One thing that has come to light recently is that organizations and the people working in them are often not good at talking to one another. You may get admitted to hospital and find yourself in the care of a doctor who makes a diagnosis of what is wrong with you but may not have read notes that your family doctor has made. You may be at home with a wound that needs regular dressing and realise that you never know which district nurse is coming to visit you next. Each one may have different ideas about which dressing to use and how it should be applied. You may be in a bed at Treliske Hospital after an operation, waiting to move out to a community hospital for further treatment to get you up and about again, but no beds are available because the community hospitals are full. Also they don't keep records of how many people they turn away and there appears to be no incentive to make plans to increase their capacity.


As a patient you are on the receiving end when things like this happen, so you have a special contribution to make to the planning process that is taking place at the moment. You have a unique viewpoint and you have an 'all-round' view of the treatments you receive. As a result you're able to see how they fit together, or don't fit together, whereas all the professionals and charities working in their different areas have their own narrow view of you and the treatment you're being given. You know your history and background better than anyone else.

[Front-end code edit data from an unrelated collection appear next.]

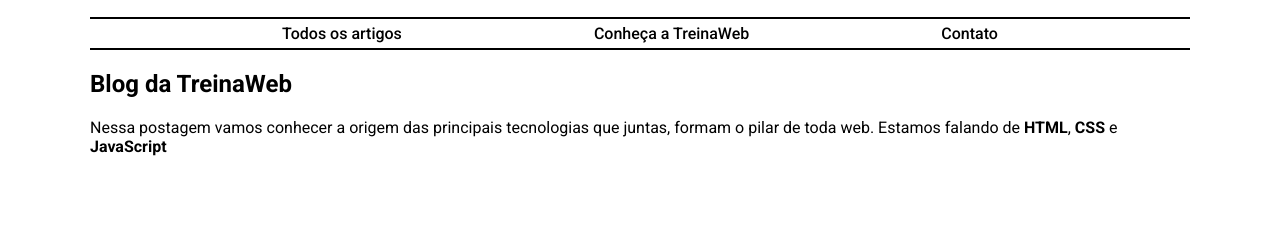
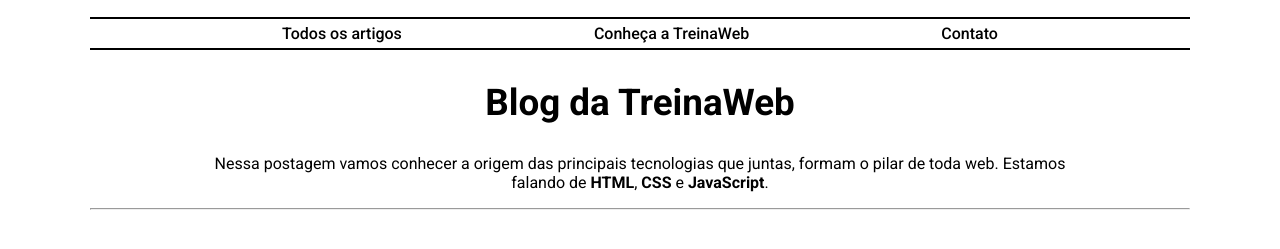
Before and after one commit to treinaweb/HTML-CSS-Semantica, a plain HTML site: page index.html in a window 1280 px wide. Shown: the part 63-312 px from the top of the page. Drawn offline with Linux system fonts and the light colour scheme.

Commit message:
5-5 Estilizando a introdução

```diff
--- a/index.html
+++ b/index.html
@@ -34,8 +34,9 @@
             <h1 class="titulo-principal">Blog da TreinaWeb</h1>
             <p>
                 Nessa postagem vamos conhecer a origem das principais tecnologias que juntas, formam o pilar de
-                toda web. Estamos falando de <strong>HTML</strong>, <strong>CSS</strong> e <strong>JavaScript</strong>
+                toda web. Estamos falando de <strong>HTML</strong>, <strong>CSS</strong> e <strong>JavaScript</strong>.
             </p>
+            <hr>
         </div>
     </section>
 </body>
--- a/style.css
+++ b/style.css
@@ -39,3 +39,19 @@ html {
 }
 
 /* Header Fim */
+
+/* Introdução section Inicio */
+.intro-section {
+    text-align: center;
+}
+
+.intro-section h1 {
+    font-size: 2.3rem;
+}
+
+.intro-section p {
+    max-width: 900px;
+    margin-inline: auto;
+}
+
+/* Introdução section Fim */
```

With work going on now to put together a health and social care plan in which services are integrated – joined-up – it is hugely important that patients' experiences of joined-up care are fed in to the process.


We want to gather patients' stories of when their care has failed to be joined-up, and equally stories of when it has been joined-up. There are lessons to be learned from successes as well as failures. We want to hear both, so please get in touch.*


All stories will be treated in strict confidence. Your name and any information that might identify you will never be divulged without your consent.


* The best way to get in touch is to send us an email using the Contact page on our website. If it would be more convenient to talk on the phone, include your phone number in your message, and we'll call you.